Change detection data

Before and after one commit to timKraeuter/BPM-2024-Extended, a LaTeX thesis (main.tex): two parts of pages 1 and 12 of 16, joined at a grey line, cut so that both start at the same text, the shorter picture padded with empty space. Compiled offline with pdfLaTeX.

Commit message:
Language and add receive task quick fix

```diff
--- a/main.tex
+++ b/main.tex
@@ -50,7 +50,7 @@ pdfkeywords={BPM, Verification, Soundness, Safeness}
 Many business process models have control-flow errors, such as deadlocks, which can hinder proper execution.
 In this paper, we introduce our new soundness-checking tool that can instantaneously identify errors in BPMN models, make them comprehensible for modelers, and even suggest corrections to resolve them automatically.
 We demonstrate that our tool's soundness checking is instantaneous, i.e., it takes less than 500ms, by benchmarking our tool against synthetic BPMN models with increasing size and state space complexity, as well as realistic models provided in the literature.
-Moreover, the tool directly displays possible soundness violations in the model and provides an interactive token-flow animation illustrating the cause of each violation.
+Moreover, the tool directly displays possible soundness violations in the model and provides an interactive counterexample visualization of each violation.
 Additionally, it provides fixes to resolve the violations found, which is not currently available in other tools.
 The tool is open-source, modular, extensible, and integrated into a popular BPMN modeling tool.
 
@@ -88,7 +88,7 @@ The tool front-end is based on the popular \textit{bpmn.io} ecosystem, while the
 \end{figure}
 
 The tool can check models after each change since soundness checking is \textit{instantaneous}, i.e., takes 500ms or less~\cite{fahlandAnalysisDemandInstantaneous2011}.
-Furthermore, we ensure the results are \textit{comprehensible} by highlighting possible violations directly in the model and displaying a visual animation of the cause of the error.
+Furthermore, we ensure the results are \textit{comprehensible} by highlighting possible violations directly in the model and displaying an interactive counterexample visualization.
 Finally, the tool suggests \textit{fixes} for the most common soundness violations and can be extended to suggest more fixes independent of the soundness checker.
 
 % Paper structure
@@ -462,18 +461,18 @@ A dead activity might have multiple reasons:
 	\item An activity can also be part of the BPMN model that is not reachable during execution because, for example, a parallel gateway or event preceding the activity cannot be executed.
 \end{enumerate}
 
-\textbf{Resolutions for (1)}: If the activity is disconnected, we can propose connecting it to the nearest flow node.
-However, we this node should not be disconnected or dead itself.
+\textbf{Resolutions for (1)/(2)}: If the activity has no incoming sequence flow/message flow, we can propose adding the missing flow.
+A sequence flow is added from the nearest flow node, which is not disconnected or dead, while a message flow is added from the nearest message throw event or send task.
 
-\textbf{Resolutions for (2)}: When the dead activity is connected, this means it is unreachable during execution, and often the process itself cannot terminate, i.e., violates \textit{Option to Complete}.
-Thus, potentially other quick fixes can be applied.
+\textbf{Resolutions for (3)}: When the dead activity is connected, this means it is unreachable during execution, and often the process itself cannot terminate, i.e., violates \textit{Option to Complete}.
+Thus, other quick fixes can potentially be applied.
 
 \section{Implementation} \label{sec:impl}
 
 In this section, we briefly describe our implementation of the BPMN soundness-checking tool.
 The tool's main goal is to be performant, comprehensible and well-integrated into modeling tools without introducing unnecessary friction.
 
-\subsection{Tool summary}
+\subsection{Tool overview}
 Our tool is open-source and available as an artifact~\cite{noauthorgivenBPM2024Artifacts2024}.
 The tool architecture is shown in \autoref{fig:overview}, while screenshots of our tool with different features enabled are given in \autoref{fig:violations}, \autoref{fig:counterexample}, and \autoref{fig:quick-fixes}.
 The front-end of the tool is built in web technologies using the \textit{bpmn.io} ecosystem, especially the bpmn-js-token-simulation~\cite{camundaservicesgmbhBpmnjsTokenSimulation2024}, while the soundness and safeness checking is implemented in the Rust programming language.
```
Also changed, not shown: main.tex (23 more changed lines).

...

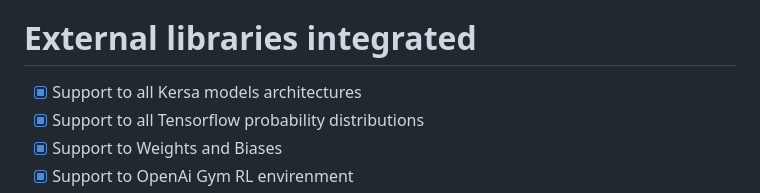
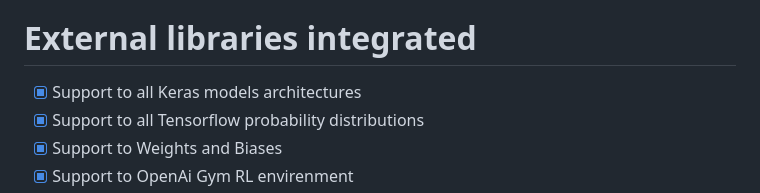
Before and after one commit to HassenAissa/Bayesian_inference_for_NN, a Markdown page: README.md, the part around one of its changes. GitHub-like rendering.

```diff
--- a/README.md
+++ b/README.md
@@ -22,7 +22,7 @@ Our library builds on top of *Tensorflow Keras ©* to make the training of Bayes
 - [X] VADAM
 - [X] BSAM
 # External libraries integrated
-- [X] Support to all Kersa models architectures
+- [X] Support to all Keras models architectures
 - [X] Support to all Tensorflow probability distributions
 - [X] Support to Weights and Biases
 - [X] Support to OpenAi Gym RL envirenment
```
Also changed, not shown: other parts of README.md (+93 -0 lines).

**Action item:** If a line of the data contains "textit", copy it out.

**Written answer:**
@@ -88,7 +88,7 @@ The tool front-end is based on the popular \textit{bpmn.io} ecosystem, while the
 The tool can check models after each change since soundness checking is \textit{instantaneous}, i.e., takes 500ms or less~\cite{fahlandAnalysisDemandInstantaneous2011}.
-Furthermore, we ensure the results are \textit{comprehensible} by highlighting possible violations directly in the model and displaying a visual animation of the cause of the error.
+Furthermore, we ensure the results are \textit{comprehensible} by highlighting possible violations directly in the model and displaying an interactive counterexample visualization.
 Finally, the tool suggests \textit{fixes} for the most common soundness violations and can be extended to suggest more fixes independent of the soundness checker.
-\textbf{Resolutions for (2)}: When the dead activity is connected, this means it is unreachable during execution, and often the process itself cannot terminate, i.e., violates \textit{Option to Complete}.
+\textbf{Resolutions for (3)}: When the dead activity is connected, this means it is unreachable during execution, and often the process itself cannot terminate, i.e., violates \textit{Option to Complete}.
 The front-end of the tool is built in web technologies using the \textit{bpmn.io} ecosystem, especially the bpmn-js-token-simulation~\cite{camundaservicesgmbhBpmnjsTokenSimulation2024}, while the soundness and safeness checking is implemented in the Rust programming language.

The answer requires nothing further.